_WORK TO COMPLETE_: Each record below should be printed exactly as it was written.
***** AVAILABLE RECORDS *****
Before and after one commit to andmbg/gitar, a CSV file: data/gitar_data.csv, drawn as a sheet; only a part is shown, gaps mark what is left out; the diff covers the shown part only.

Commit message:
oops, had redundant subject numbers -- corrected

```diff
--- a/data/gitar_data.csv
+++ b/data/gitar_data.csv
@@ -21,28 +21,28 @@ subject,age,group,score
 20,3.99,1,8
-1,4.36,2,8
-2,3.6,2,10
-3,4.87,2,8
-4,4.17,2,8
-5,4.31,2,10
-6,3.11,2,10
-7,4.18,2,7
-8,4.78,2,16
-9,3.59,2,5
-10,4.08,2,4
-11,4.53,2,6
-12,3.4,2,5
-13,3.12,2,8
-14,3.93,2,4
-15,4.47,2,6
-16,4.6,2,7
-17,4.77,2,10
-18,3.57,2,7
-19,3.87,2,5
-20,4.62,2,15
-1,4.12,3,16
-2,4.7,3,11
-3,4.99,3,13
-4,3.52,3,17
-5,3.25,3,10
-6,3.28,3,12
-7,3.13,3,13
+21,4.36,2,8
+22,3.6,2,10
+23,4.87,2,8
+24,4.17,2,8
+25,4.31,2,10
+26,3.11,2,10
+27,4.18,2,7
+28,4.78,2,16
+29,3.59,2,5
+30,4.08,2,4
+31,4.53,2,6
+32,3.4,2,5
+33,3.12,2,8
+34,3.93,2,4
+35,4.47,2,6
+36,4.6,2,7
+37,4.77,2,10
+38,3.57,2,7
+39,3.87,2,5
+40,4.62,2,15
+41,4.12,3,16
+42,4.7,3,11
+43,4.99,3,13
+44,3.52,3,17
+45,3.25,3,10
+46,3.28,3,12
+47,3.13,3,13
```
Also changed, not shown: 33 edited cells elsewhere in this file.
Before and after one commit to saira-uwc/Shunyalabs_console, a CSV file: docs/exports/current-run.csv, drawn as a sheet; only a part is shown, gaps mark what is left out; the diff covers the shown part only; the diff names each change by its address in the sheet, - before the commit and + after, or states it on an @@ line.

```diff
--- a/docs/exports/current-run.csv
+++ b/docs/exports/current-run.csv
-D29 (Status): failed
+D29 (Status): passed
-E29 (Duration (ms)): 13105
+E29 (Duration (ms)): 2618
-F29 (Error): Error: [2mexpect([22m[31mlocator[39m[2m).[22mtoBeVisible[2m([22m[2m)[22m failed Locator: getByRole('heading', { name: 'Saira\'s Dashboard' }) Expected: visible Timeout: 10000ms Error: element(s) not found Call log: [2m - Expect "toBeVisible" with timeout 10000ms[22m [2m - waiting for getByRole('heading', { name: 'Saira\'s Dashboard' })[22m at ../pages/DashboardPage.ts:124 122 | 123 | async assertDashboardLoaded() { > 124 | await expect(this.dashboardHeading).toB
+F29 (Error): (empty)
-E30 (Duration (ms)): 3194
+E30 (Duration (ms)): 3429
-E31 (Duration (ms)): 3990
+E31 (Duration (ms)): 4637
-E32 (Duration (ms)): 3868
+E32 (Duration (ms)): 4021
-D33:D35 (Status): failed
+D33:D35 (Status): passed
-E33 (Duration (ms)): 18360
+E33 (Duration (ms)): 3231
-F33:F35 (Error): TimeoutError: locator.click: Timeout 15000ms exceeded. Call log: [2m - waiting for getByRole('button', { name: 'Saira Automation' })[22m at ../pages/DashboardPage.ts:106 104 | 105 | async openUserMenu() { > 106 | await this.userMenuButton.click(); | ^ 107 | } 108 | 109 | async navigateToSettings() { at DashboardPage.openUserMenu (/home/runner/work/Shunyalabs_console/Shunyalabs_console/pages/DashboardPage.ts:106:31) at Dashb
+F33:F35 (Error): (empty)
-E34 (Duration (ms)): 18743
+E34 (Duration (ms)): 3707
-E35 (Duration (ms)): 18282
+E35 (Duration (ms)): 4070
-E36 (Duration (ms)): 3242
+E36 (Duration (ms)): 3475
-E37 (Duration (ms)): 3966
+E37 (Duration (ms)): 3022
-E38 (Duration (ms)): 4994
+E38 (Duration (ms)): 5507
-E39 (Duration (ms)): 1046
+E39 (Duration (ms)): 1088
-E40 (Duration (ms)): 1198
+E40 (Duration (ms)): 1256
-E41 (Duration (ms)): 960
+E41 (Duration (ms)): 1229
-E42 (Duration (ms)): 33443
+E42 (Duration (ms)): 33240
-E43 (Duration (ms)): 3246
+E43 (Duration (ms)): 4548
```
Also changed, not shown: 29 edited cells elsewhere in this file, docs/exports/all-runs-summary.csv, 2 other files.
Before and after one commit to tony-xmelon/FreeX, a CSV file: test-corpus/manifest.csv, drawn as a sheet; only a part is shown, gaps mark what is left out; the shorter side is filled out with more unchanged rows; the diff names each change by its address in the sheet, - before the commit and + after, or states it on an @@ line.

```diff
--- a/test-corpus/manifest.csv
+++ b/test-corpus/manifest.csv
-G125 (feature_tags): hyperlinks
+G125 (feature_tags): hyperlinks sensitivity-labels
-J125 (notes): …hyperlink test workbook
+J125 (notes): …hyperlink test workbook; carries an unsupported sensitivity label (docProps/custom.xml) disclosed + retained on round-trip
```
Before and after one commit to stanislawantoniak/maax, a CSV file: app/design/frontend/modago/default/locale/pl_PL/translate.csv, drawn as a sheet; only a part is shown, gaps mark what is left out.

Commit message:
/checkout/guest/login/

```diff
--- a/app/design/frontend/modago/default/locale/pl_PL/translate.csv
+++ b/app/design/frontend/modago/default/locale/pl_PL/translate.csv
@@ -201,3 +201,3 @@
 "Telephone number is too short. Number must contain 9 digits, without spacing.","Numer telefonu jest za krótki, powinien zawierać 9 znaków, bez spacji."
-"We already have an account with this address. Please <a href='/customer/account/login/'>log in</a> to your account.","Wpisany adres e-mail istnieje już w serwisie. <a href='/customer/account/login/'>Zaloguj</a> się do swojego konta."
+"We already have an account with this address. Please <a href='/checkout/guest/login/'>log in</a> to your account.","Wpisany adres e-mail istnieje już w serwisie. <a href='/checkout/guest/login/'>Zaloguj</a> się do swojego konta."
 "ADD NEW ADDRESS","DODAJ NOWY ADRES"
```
*****
_REPLY TO THE TASK_:
Before and after one commit to andmbg/gitar, a CSV file: data/gitar_data.csv, drawn as a sheet; only a part is shown, gaps mark what is left out; the diff covers the shown part only.

Commit message:
oops, had redundant subject numbers -- corrected

```diff
--- a/data/gitar_data.csv
+++ b/data/gitar_data.csv
@@ -21,28 +21,28 @@ subject,age,group,score
 20,3.99,1,8
-1,4.36,2,8
-2,3.6,2,10
-3,4.87,2,8
-4,4.17,2,8
-5,4.31,2,10
-6,3.11,2,10
-7,4.18,2,7
-8,4.78,2,16
-9,3.59,2,5
-10,4.08,2,4
-11,4.53,2,6
-12,3.4,2,5
-13,3.12,2,8
-14,3.93,2,4
-15,4.47,2,6
-16,4.6,2,7
-17,4.77,2,10
-18,3.57,2,7
-19,3.87,2,5
-20,4.62,2,15
-1,4.12,3,16
-2,4.7,3,11
-3,4.99,3,13
-4,3.52,3,17
-5,3.25,3,10
-6,3.28,3,12
-7,3.13,3,13
+21,4.36,2,8
+22,3.6,2,10
+23,4.87,2,8
+24,4.17,2,8
+25,4.31,2,10
+26,3.11,2,10
+27,4.18,2,7
+28,4.78,2,16
+29,3.59,2,5
+30,4.08,2,4
+31,4.53,2,6
+32,3.4,2,5
+33,3.12,2,8
+34,3.93,2,4
+35,4.47,2,6
+36,4.6,2,7
+37,4.77,2,10
+38,3.57,2,7
+39,3.87,2,5
+40,4.62,2,15
+41,4.12,3,16
+42,4.7,3,11
+43,4.99,3,13
+44,3.52,3,17
+45,3.25,3,10
+46,3.28,3,12
+47,3.13,3,13
```
Also changed, not shown: 33 edited cells elsewhere in this file.
Before and after one commit to saira-uwc/Shunyalabs_console, a CSV file: docs/exports/current-run.csv, drawn as a sheet; only a part is shown, gaps mark what is left out; the diff covers the shown part only; the diff names each change by its address in the sheet, - before the commit and + after, or states it on an @@ line.

```diff
--- a/docs/exports/current-run.csv
+++ b/docs/exports/current-run.csv
-D29 (Status): failed
+D29 (Status): passed
-E29 (Duration (ms)): 13105
+E29 (Duration (ms)): 2618
-F29 (Error): Error: [2mexpect([22m[31mlocator[39m[2m).[22mtoBeVisible[2m([22m[2m)[22m failed Locator: getByRole('heading', { name: 'Saira\'s Dashboard' }) Expected: visible Timeout: 10000ms Error: element(s) not found Call log: [2m - Expect "toBeVisible" with timeout 10000ms[22m [2m - waiting for getByRole('heading', { name: 'Saira\'s Dashboard' })[22m at ../pages/DashboardPage.ts:124 122 | 123 | async assertDashboardLoaded() { > 124 | await expect(this.dashboardHeading).toB
+F29 (Error): (empty)
-E30 (Duration (ms)): 3194
+E30 (Duration (ms)): 3429
-E31 (Duration (ms)): 3990
+E31 (Duration (ms)): 4637
-E32 (Duration (ms)): 3868
+E32 (Duration (ms)): 4021
-D33:D35 (Status): failed
+D33:D35 (Status): passed
-E33 (Duration (ms)): 18360
+E33 (Duration (ms)): 3231
-F33:F35 (Error): TimeoutError: locator.click: Timeout 15000ms exceeded. Call log: [2m - waiting for getByRole('button', { name: 'Saira Automation' })[22m at ../pages/DashboardPage.ts:106 104 | 105 | async openUserMenu() { > 106 | await this.userMenuButton.click(); | ^ 107 | } 108 | 109 | async navigateToSettings() { at DashboardPage.openUserMenu (/home/runner/work/Shunyalabs_console/Shunyalabs_console/pages/DashboardPage.ts:106:31) at Dashb
+F33:F35 (Error): (empty)
-E34 (Duration (ms)): 18743
+E34 (Duration (ms)): 3707
-E35 (Duration (ms)): 18282
+E35 (Duration (ms)): 4070
-E36 (Duration (ms)): 3242
+E36 (Duration (ms)): 3475
-E37 (Duration (ms)): 3966
+E37 (Duration (ms)): 3022
-E38 (Duration (ms)): 4994
+E38 (Duration (ms)): 5507
-E39 (Duration (ms)): 1046
+E39 (Duration (ms)): 1088
-E40 (Duration (ms)): 1198
+E40 (Duration (ms)): 1256
-E41 (Duration (ms)): 960
+E41 (Duration (ms)): 1229
-E42 (Duration (ms)): 33443
+E42 (Duration (ms)): 33240
-E43 (Duration (ms)): 3246
+E43 (Duration (ms)): 4548
```
Also changed, not shown: 29 edited cells elsewhere in this file, docs/exports/all-runs-summary.csv, 2 other files.
Before and after one commit to tony-xmelon/FreeX, a CSV file: test-corpus/manifest.csv, drawn as a sheet; only a part is shown, gaps mark what is left out; the shorter side is filled out with more unchanged rows; the diff names each change by its address in the sheet, - before the commit and + after, or states it on an @@ line.

```diff
--- a/test-corpus/manifest.csv
+++ b/test-corpus/manifest.csv
-G125 (feature_tags): hyperlinks
+G125 (feature_tags): hyperlinks sensitivity-labels
-J125 (notes): …hyperlink test workbook
+J125 (notes): …hyperlink test workbook; carries an unsupported sensitivity label (docProps/custom.xml) disclosed + retained on round-trip
```
Before and after one commit to stanislawantoniak/maax, a CSV file: app/design/frontend/modago/default/locale/pl_PL/translate.csv, drawn as a sheet; only a part is shown, gaps mark what is left out.

Commit message:
/checkout/guest/login/

```diff
--- a/app/design/frontend/modago/default/locale/pl_PL/translate.csv
+++ b/app/design/frontend/modago/default/locale/pl_PL/translate.csv
@@ -201,3 +201,3 @@
 "Telephone number is too short. Number must contain 9 digits, without spacing.","Numer telefonu jest za krótki, powinien zawierać 9 znaków, bez spacji."
-"We already have an account with this address. Please <a href='/customer/account/login/'>log in</a> to your account.","Wpisany adres e-mail istnieje już w serwisie. <a href='/customer/account/login/'>Zaloguj</a> się do swojego konta."
+"We already have an account with this address. Please <a href='/checkout/guest/login/'>log in</a> to your account.","Wpisany adres e-mail istnieje już w serwisie. <a href='/checkout/guest/login/'>Zaloguj</a> się do swojego konta."
 "ADD NEW ADDRESS","DODAJ NOWY ADRES"
```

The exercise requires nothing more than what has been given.